I'm trying to learn computer science by doing some challenges. One is the following.

2520 is the smallest number that can be divided by each of the numbers from 1 to 10 without any remainder.

What is the smallest positive number that is evenly divisible by all of the numbers from 1 to 20?

Let's generalize the problem from $1$ to $n$.

I thought of a loop between $n$ and $n/2$ as everything above $n/2$ is a multiple of something between $1$ and $n/2$. At each iteration, the result is the least common multiple of the loop variable and the precedent result (at the beginning the result is 1).

If I am correct, the complexity of this should be $\mathcal{O}(n/2)$. Am I right?

Is there any more efficient algorithms to solve this problem? If so witch one and what is their complexity?

  • $\begingroup$ You will indeed have $O(n/2)$ loop iterations, however at each one, you need to find the GCD of two numbers, which is not constant time and thus your overall runtime will be be greater than $O(n/2)$ How are you calculating GCD? $\endgroup$ Commented Apr 20, 2019 at 14:11
  • $\begingroup$ @BryceKille I'm using Euclid's algorithm with modulo. $\endgroup$
    – o2640110
    Commented Apr 20, 2019 at 15:23
  • $\begingroup$ Ok. So at every step $i$, you are computing $GCD(i, prec)$ where $prec$ is the precedent result, which is certainly greater than $i$. Therefore at every step, you have $O(\log i)$ complexity.

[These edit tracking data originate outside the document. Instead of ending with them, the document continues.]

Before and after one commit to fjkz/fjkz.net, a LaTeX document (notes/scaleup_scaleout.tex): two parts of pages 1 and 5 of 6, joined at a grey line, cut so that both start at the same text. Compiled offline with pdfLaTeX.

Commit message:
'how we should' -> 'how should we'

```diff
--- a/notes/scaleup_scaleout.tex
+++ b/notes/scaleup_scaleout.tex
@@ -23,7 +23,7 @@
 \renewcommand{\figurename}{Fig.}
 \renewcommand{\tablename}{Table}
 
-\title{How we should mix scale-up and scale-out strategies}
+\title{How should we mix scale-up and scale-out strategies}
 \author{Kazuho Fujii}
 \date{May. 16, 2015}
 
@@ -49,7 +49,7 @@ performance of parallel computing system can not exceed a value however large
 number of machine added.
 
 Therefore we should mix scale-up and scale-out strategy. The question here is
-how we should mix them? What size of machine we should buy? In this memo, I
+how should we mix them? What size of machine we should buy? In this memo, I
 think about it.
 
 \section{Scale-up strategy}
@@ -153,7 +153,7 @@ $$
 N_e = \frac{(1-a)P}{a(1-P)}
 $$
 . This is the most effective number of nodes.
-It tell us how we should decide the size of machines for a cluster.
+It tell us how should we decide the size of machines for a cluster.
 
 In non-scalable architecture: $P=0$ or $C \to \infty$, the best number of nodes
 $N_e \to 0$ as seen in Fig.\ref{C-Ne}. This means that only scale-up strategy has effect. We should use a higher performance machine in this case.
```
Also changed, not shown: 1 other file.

Even if you only do half of the loops, this will still end up being $O(n\log n)$ then. $\endgroup$ Commented Apr 20, 2019 at 15:45

2 Answers 2

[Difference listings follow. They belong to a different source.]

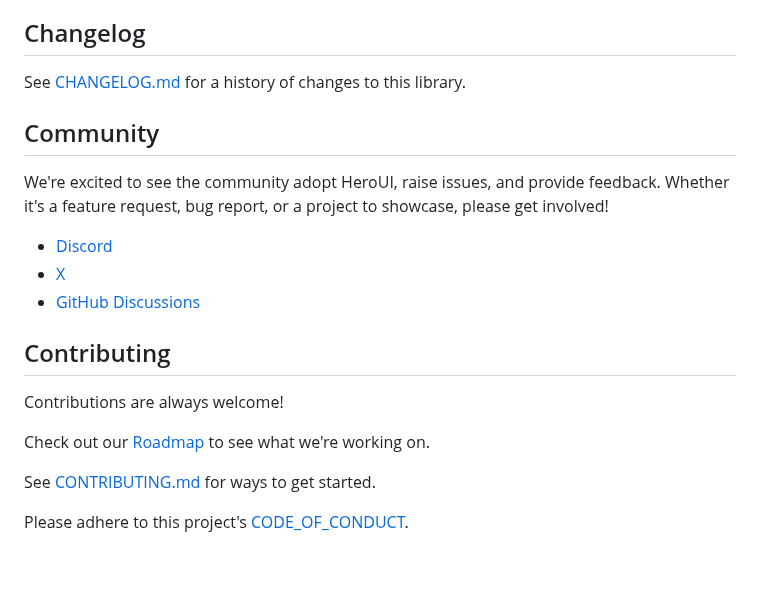
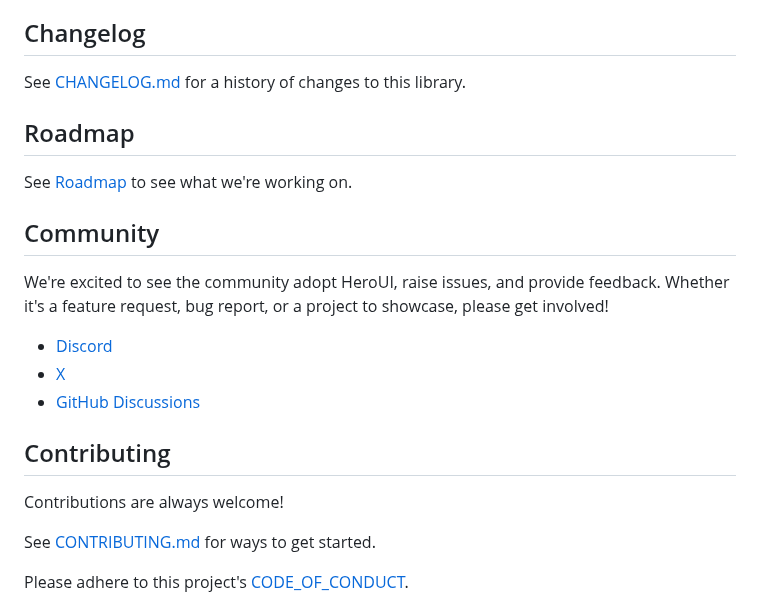
Before and after one commit to heroui-inc/heroui-native, a Markdown page: README.md, the part around one of its changes. Drawn GitHub-style; blank space fills up the shorter version.

Commit message:
chore: update readme assets

```diff
--- a/README.md
+++ b/README.md
@@ -146,6 +146,10 @@ export default function MyComponent() {
 
 See [CHANGELOG.md](./CHANGELOG.md) for a history of changes to this library.
 
+## Roadmap
+
+See [Roadmap](https://herouinative.featurebase.app/roadmap) to see what we're working on.
+
 ## Community
 
 We're excited to see the community adopt HeroUI, raise issues, and provide feedback.
@@ -159,8 +163,6 @@ Whether it's a feature request, bug report, or a project to showcase, please get
 
 Contributions are always welcome!
 
-Check out our [Roadmap](https://herouinative.featurebase.app/dashboard/roadmap) to see what we're working on.
-
 See [CONTRIBUTING.md](https://github.com/heroui-inc/heroui-native/blob/main/CONTRIBUTING.md) for ways to get started.
 
 Please adhere to this project's [CODE_OF_CONDUCT](https://github.com/heroui-inc/heroui-native/blob/main/CODE_OF_CONDUCT.md).
```
Also changed, not shown: other parts of README.md (+1 -1 lines).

Suppose that we are interested in the LCM of all numbers from $1$ to $n$. It is not hard to check that the answer is the product of $p^{k_p}$ for all primes $p \leq n$, where $k_p$ is the largest integer such that $p^{k_p} \leq n$. For example, the primes at most 10 are $2,3,5,7$, and so the answer is $$ 2^3 \cdot 3^2 \cdot 5 \cdot 7 = 2520. $$ Similarly, the primes at most 20 are $2,3,5,7,11,13,17,19$, and so the answer is $$ 2^4 \cdot 3^2 \cdot 5 \cdot 7 \cdot 11 \cdot 13 \cdot 17 \cdot 19. $$

  • $\begingroup$ Is there any algorithm that can calculate this in en efficient way? $\endgroup$
    – o2640110
    Commented Apr 20, 2019 at 15:28
  • $\begingroup$ Sieve of Eratosthenes. $\endgroup$ Commented Apr 20, 2019 at 15:45
  • $\begingroup$ Note that the output will be quite large, $\Theta(n)$ bits. $\endgroup$ Commented Apr 20, 2019 at 15:48

[Answer to the complexity part] The complexity is surely greater than O(n/2) because finding least common multiple also carries some non-constant complexity. Check out GCD by Euclidean algorithm. If you are calculating GCD of a and b, the complexity would be O(log(min(a,b)). Also, complexity of calculating GCD(a,b) and LCM(a,b) are same because one of them can be calculated in constant time if the other is known.


Your Answer

By clicking “Post Your Answer”, you agree to our terms of service and acknowledge you have read our privacy policy.

Not the answer you're looking for? Browse other questions tagged or ask your own question.